REQUIRED ACTION => Could you copy the records below exactly, leaving out any pictures they include?

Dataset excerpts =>

____________________

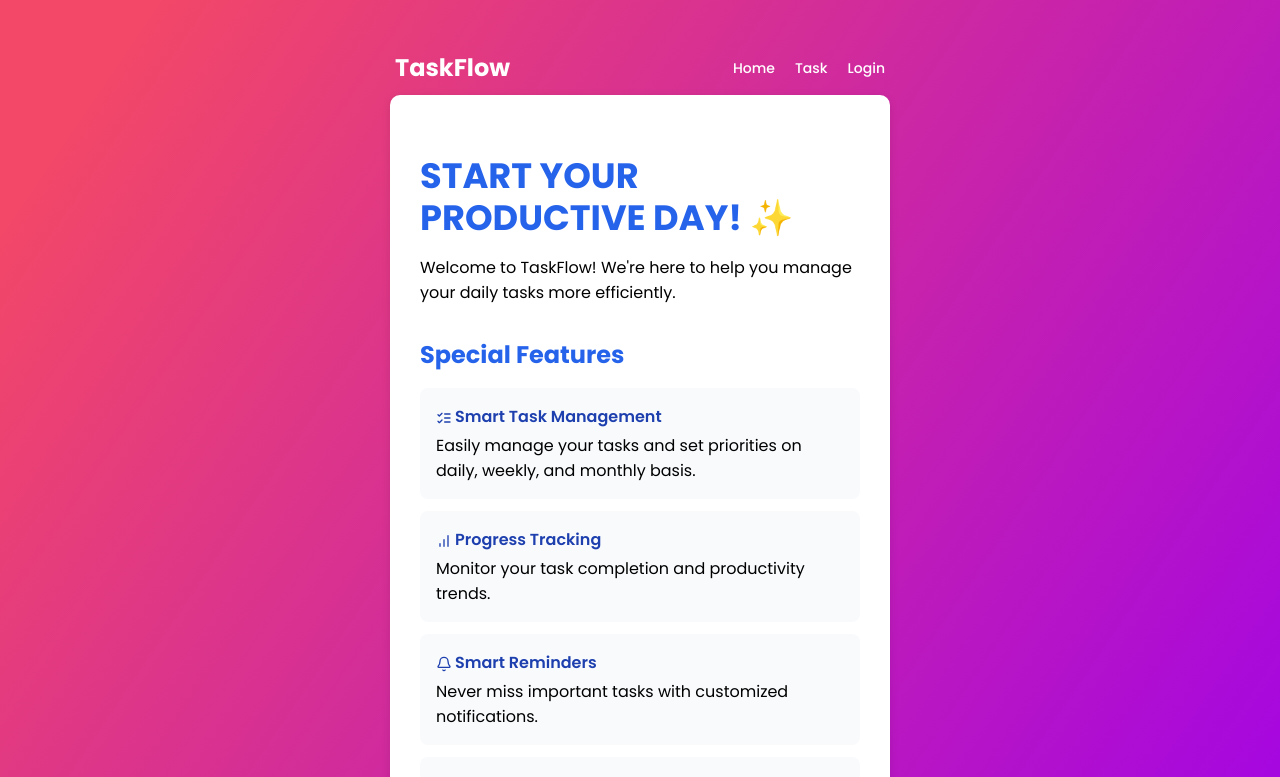
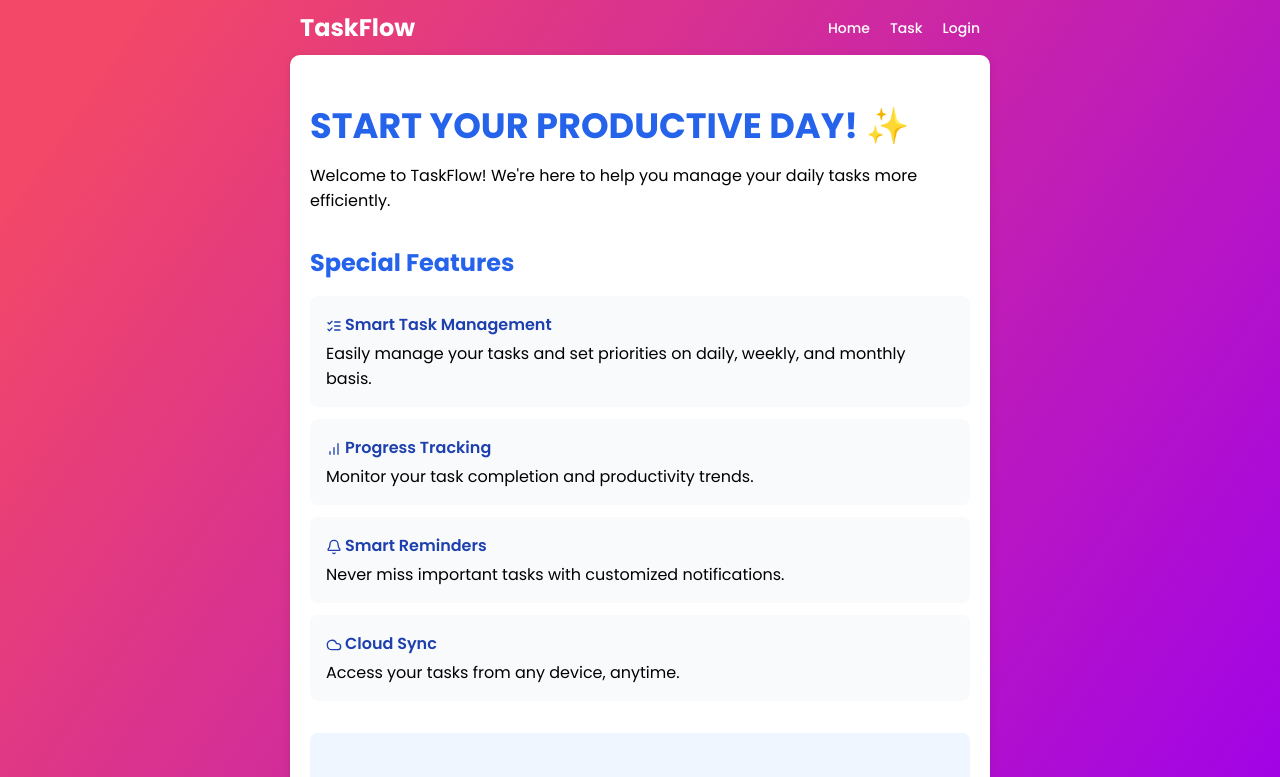
Before and after one commit to SiHyung-Lee/todo, a React (Vite) app: page / in a window 1280 px wide. Shown: the top 777 px of the page. Built offline with nearby package versions, Linux system fonts and the light colour scheme.

Commit message:
CSS 스타일 수정
배경, 패딩, 폰트 크기 등 UI 스타일 요소를 조정하여 디자인 일관성을 개선했습니다. 불필요한 여백을 제거하고 레이아웃을 더 깔끔하게 정리했습니다.

```diff
--- a/src/App.css
+++ b/src/App.css
@@ -24,7 +24,7 @@ body {
 }
 
 body {
-    background: linear-gradient(
+    background-image: linear-gradient(
             124.1994051407986deg,
             rgba(243, 72, 104, 1) 7.437007874015748%,
             rgba(242, 71, 104, 1) 7.437007874015748%,
@@ -35,14 +35,13 @@ body {
 }
 
 #root {
-    padding: 0 15px;
+    padding: 0 5px;
 }
 
 .container {
-    max-width: 500px;
+    max-width: 700px;
     min-width: 300px;
     margin: 0 auto;
-    padding-top: 50px;
     padding-bottom: 50px;
 }
 
@@ -50,7 +49,7 @@ body {
     display: flex;
     justify-content: space-between;
     align-items: center;
-    padding: 0 5px 10px;
+    padding: 10px;
 }
 
 .header h1 {
@@ -79,7 +78,7 @@ body {
     min-height: 300px;
     background-color: #fff;
     border-radius: 10px;
-    padding: 30px;
+    padding: 20px;
     box-shadow: 0 2px 8px rgba(0, 0, 0, 0.1);
 }
 
@@ -87,9 +86,11 @@ body {
     margin: 0 0 20px;
     color: #2563eb;
     text-transform: uppercase;
+    font-size: 16px;
 }
 
 /* home */
+
 .welcome .app-title {
     color: #2563eb;
     font-size: 2.2em;
@@ -161,10 +162,10 @@ body {
 /* //home */
 
 /* task-util */
+
 .util {
     display: flex;
     justify-content: space-between;
-    padding: 0 10px;
 }
 
 .select-all input {
@@ -197,6 +198,7 @@ body {
 /* //task-util */
 
 /* task-form */
+
 .insert-form {
     position: relative;
     height: 50px;
@@ -231,8 +233,6 @@ body {
 }
 
 .tasks {
-    padding-left: 10px;
-    padding-right: 10px;
 }
 
 .task {
@@ -242,6 +242,7 @@ body {
 }
 
 .task button {
+    padding: 0;
     border: none;
     background: none;
     cursor: pointer;
@@ -302,6 +303,7 @@ body {
 /* //task-form */
 
 /* login */
+
 .login label {
     display: none;
     padding-left: 15px;
```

____________________

WRITTEN SOLUTION =>
Before and after one commit to SiHyung-Lee/todo, a React (Vite) app: page / in a window 1280 px wide. Shown: the top 777 px of the page. Built offline with nearby package versions, Linux system fonts and the light colour scheme.

Commit message:
CSS 스타일 수정
배경, 패딩, 폰트 크기 등 UI 스타일 요소를 조정하여 디자인 일관성을 개선했습니다. 불필요한 여백을 제거하고 레이아웃을 더 깔끔하게 정리했습니다.

```diff
--- a/src/App.css
+++ b/src/App.css
@@ -24,7 +24,7 @@ body {
 }
 
 body {
-    background: linear-gradient(
+    background-image: linear-gradient(
             124.1994051407986deg,
             rgba(243, 72, 104, 1) 7.437007874015748%,
             rgba(242, 71, 104, 1) 7.437007874015748%,
@@ -35,14 +35,13 @@ body {
 }
 
 #root {
-    padding: 0 15px;
+    padding: 0 5px;
 }
 
 .container {
-    max-width: 500px;
+    max-width: 700px;
     min-width: 300px;
     margin: 0 auto;
-    padding-top: 50px;
     padding-bottom: 50px;
 }
 
@@ -50,7 +49,7 @@ body {
     display: flex;
     justify-content: space-between;
     align-items: center;
-    padding: 0 5px 10px;
+    padding: 10px;
 }
 
 .header h1 {
@@ -79,7 +78,7 @@ body {
     min-height: 300px;
     background-color: #fff;
     border-radius: 10px;
-    padding: 30px;
+    padding: 20px;
     box-shadow: 0 2px 8px rgba(0, 0, 0, 0.1);
 }
 
@@ -87,9 +86,11 @@ body {
     margin: 0 0 20px;
     color: #2563eb;
     text-transform: uppercase;
+    font-size: 16px;
 }
 
 /* home */
+
 .welcome .app-title {
     color: #2563eb;
     font-size: 2.2em;
@@ -161,10 +162,10 @@ body {
 /* //home */
 
 /* task-util */
+
 .util {
     display: flex;
     justify-content: space-between;
-    padding: 0 10px;
 }
 
 .select-all input {
@@ -197,6 +198,7 @@ body {
 /* //task-util */
 
 /* task-form */
+
 .insert-form {
     position: relative;
     height: 50px;
@@ -231,8 +233,6 @@ body {
 }
 
 .tasks {
-    padding-left: 10px;
-    padding-right: 10px;
 }
 
 .task {
@@ -242,6 +242,7 @@ body {
 }
 
 .task button {
+    padding: 0;
     border: none;
     background: none;
     cursor: pointer;
@@ -302,6 +303,7 @@ body {
 /* //task-form */
 
 /* login */
+
 .login label {
     display: none;
     padding-left: 15px;
```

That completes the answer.